Before we go further it's important to introduce instruction options, because they can help with code-patching (and not only patching, but that will be explained in AVX-512 section):
long_()instruction options to force short or long form, respectively. The most useful is
long_()as it basically forces AsmJit to always emit the longest form. The
short_()is not that useful as it's automatic (except jumps to non-bound labels). Note that the underscore after each function name avoids collision with built-in C++ types.
To illustrate what short form and long form means in binary let's assume we want to emit "add esp, 16" instruction, which has two possible binary encodings:
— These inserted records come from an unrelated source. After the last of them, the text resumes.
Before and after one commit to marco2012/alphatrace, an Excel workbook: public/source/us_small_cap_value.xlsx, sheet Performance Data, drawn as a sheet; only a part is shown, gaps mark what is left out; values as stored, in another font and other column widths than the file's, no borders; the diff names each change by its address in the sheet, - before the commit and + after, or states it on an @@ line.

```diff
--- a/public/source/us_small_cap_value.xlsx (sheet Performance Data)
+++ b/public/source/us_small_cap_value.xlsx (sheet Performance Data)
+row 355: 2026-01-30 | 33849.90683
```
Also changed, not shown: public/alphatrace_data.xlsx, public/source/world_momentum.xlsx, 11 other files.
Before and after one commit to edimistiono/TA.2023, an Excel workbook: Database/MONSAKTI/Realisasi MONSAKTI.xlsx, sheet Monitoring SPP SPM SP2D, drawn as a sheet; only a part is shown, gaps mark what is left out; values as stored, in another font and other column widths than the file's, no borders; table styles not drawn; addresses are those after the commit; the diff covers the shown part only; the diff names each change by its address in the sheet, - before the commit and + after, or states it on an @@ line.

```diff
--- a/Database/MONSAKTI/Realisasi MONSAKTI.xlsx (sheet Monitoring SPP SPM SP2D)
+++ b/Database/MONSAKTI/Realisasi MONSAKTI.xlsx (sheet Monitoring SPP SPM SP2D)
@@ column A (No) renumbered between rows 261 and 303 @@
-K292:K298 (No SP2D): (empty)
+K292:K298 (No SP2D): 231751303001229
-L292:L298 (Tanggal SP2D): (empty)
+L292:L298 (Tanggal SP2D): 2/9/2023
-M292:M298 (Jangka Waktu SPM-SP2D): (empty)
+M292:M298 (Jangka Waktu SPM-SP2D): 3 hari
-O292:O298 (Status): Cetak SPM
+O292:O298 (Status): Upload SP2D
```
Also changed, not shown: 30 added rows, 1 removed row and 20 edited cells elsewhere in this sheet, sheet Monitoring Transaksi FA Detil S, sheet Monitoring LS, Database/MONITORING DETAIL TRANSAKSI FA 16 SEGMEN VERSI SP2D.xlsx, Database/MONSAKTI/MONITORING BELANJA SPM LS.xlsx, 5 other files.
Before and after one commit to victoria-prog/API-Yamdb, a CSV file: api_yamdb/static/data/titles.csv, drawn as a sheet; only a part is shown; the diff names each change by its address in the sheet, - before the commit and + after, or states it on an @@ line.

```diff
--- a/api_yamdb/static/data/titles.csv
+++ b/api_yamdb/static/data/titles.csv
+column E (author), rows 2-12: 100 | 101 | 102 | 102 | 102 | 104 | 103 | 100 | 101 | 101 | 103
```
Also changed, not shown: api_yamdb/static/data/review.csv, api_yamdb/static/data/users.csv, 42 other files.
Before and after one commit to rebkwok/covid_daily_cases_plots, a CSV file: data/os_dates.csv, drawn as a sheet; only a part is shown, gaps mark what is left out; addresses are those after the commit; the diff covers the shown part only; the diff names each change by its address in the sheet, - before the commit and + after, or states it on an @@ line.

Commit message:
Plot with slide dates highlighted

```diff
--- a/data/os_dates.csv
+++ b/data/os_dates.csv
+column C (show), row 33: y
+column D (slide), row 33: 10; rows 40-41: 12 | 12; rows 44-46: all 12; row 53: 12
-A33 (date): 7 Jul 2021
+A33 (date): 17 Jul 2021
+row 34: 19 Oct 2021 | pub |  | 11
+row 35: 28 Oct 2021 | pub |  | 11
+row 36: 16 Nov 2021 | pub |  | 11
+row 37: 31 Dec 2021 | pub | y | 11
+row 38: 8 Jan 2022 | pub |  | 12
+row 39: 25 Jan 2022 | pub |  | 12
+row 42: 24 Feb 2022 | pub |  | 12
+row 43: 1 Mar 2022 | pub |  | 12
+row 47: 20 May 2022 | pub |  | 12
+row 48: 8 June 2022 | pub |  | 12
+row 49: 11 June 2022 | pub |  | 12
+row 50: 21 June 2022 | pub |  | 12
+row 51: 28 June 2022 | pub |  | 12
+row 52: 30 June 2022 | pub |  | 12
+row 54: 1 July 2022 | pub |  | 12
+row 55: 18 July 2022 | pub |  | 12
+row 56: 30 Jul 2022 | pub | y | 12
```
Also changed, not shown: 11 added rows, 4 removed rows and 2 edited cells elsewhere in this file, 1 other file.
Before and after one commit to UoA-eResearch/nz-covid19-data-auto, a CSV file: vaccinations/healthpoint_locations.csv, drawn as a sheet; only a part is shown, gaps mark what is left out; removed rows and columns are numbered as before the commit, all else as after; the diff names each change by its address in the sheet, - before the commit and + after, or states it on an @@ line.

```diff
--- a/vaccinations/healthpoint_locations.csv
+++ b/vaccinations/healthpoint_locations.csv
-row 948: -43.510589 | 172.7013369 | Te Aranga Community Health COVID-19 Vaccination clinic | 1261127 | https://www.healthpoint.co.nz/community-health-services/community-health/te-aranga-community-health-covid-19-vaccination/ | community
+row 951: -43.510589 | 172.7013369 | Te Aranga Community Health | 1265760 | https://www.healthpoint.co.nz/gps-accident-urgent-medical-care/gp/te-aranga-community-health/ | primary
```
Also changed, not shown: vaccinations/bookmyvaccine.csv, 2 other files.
83C410- This is a short form aka
short add esp, 16- You can see opcode byte (0x8C), MOD/RM byte (0xC4) and an 8-bit immediate value representing
81C410000000- This is a long form aka
long add esp, 16- You can see a different opcode byte (0x81), the same Mod/RM byte (0xC4) and a 32-bit immediate in little-endian representing
It should be obvious that patching an existing instruction into an instruction having a different size may create various problems. So it's recommended to be careful and to only patch instructions into instructions having the same size. The example below demonstrates how instruction options can be used to guarantee the size of an instruction by forcing the assembler to use long-form encoding:
If you run the example it will just work, because both instructions have the same size. As an experiment you can try removing
long_() form to see what happens when wrong code is generated.
In 64-bit mode there is one more thing to worry about when patching code: REX prefix. It's a single byte prefix designed to address registers with ids from 9 to 15 and to override the default width of operation from 32 to 64 bits. AsmJit, like other assemblers, only emits REX prefix when it's necessary. If the patched code only changes the immediate value as shown in the previous example then there is nothing to worry about as it doesn't change the logic behind emitting REX prefix, however, if the patched code changes register id or overrides the operation width then it's important to take care of REX prefix as well.
AsmJit contains another instruction option that controls (forces) REX prefix -
rex(). If you use it the instruction emitted will always use REX prefix even when it's encodable without it. The following list contains some instructions and their binary representations to illustrate when it's emitted:
add esp, 16- 32-bit operation in 64-bit mode doesn't require REX prefix.
rex add esp, 16- 32-bit operation in 64-bit mode with forced REX prefix (0x40).
add rsp, 16- 64-bit operation in 64-bit mode requires REX prefix (0x48).
add r12d, 16- 32-bit operation in 64-bit mode using R12D requires REX prefix (0x41).
add r12, 16- 64-bit operation in 64-bit mode using R12 requires REX prefix (0x49).
X86 architecture is known for its prefixes. AsmJit supports all prefixes that can affect how the instruction is encoded:
It's important to understand that prefixes are part of instruction options. When a member function that involves adding a prefix is called the prefix is combined with existing instruction options, which will affect the next instruction generated.
x86::Assembler can generate AVX512+ code including the use of opmask registers. Opmask can be specified through x86::Assembler::k() function, which stores it as an extra register, which will be used by the next instruction. AsmJit uses such concept for manipulating instruction options as well.
The following AVX512 features are supported:
The following example demonstrates how AVX512 features can be used: